lunes, 19 de octubre de 2015

IFFS - additional comment on press releases from ASRM fertility conference‏


The American Society for Reproductive Medicine has issued press releases from their ongoing conference in Baltimore. The International Federation of Fertility Societies (IFFS) is issuing the following comments, which may be used in any press coverage of this work. These comments are embargoed to match the embargo on the original press releases.

(1)   Press release, “The Quebec experience..”

Professor Richard Kennedy (Coventry, UK), President Elect of the International Federation of Fertility Societies, said:

“This is good work. The most important single complication of assisted reproduction is multiple births, and multiple births tend to risk complications for mother and children. This work shows how a publicly funded model, working in tandem with strict guidelines on single embryo transfer (SET) can produce a win-win situation, in terms of access, success and better overall outcomes”.


(2)   Press release, “Health Outcomes for Fertile and Sub-Fertile Mothers and Their Offspring

Professor Richard Kennedy (Coventry, UK), President Elect of the International Federation of Fertility Societies, said:

“This work provides additional reassurance that the observed slight increase in birth defects following Assisted Reproduction seems to be a result of the underlying infertility problem, and not the as a result of the treatment”.

(3)   Press release, “Adult Stem Cells Restore Function to ovaries damaged by Chemotherapy”

Dr Edgar Mocanu (Dublin), Treasurer of the International Federation of Fertility Societies, said:

“Millions of women receive chemotherapy treatment yearly.  While cancer survival rates have increased dramatically, to date no effective method of preventing infertility after chemotherapy.
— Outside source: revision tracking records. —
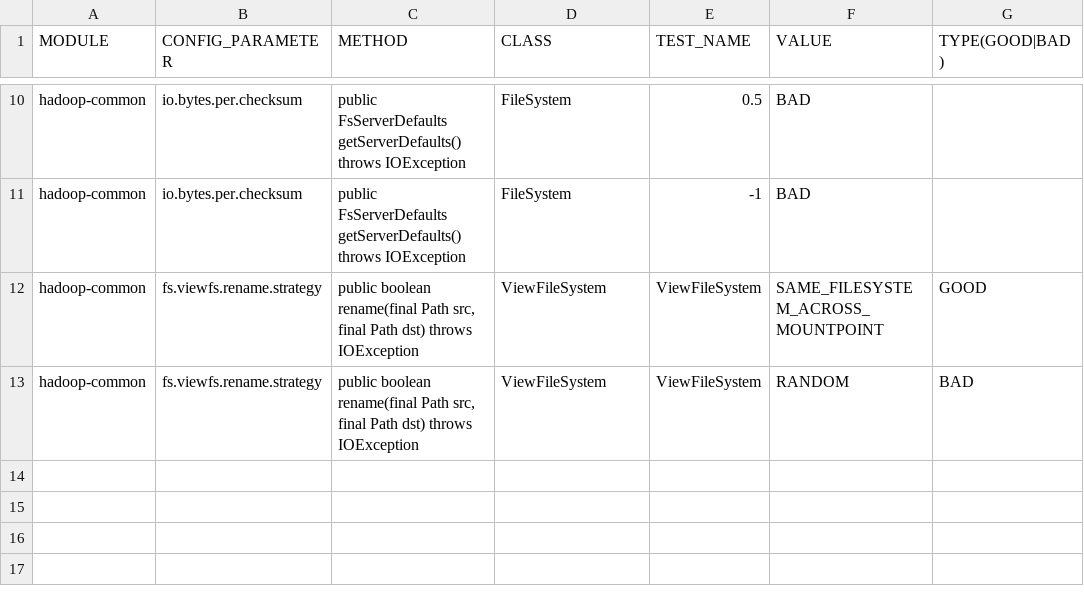
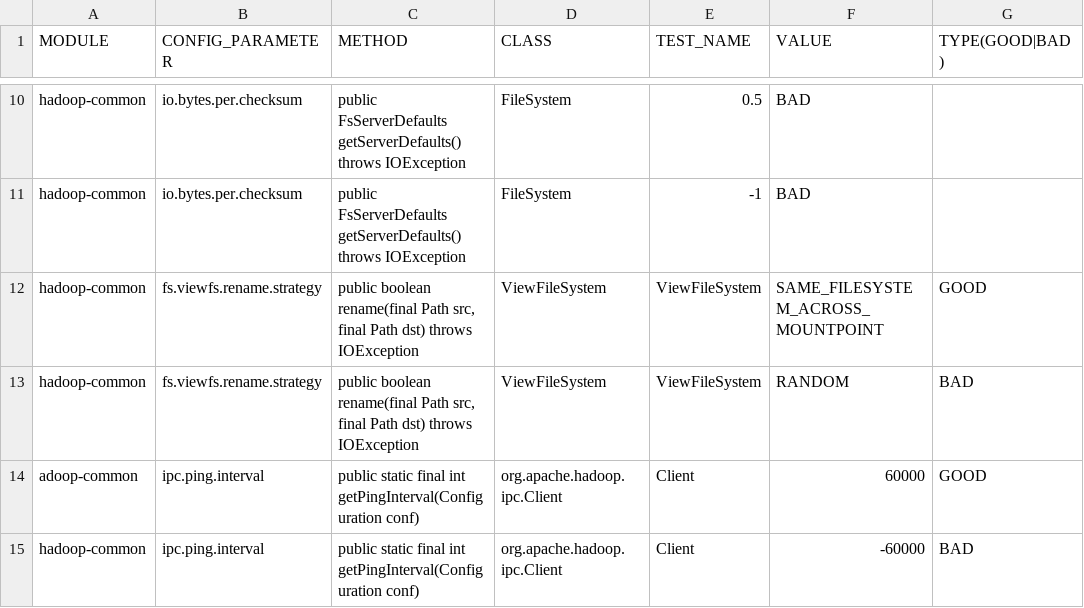
Before and after one commit to payalmantri/llm4ctest, a TSV file: payal/automated-script/parameter-configurations-all.tsv, drawn as a sheet; only a part is shown, gaps mark what is left out; the diff names each change by its address in the sheet, - before the commit and + after, or states it on an @@ line.

Commit message:
ClientTest

```diff
--- a/payal/automated-script/parameter-configurations-all.tsv
+++ b/payal/automated-script/parameter-configurations-all.tsv
+row 14: adoop-common | ipc.ping.interval | public static final int getPingInterval(Configuration conf) | org.apache.hadoop.ipc.Client | Client | 60000 | GOOD
+row 15: hadoop-common | ipc.ping.interval | public static final int getPingInterval(Configuration conf) | org.apache.hadoop.ipc.Client | Client | -60000 | BAD
```
Also changed, not shown: 1 other file.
This first experimental study in mice, using human stem cells, holds great promise and proof in human models is eagerly awaited.  The potential applications include treatment of premature ovarian failure, restoration of hormonal and reproductive function after sterilising chemotherapy.  It could also open new avenues for the treatment of menopause induced health issues.

While controlled trials must confirm short and long term safety this proof of principle holds significant promise for women of all ages”.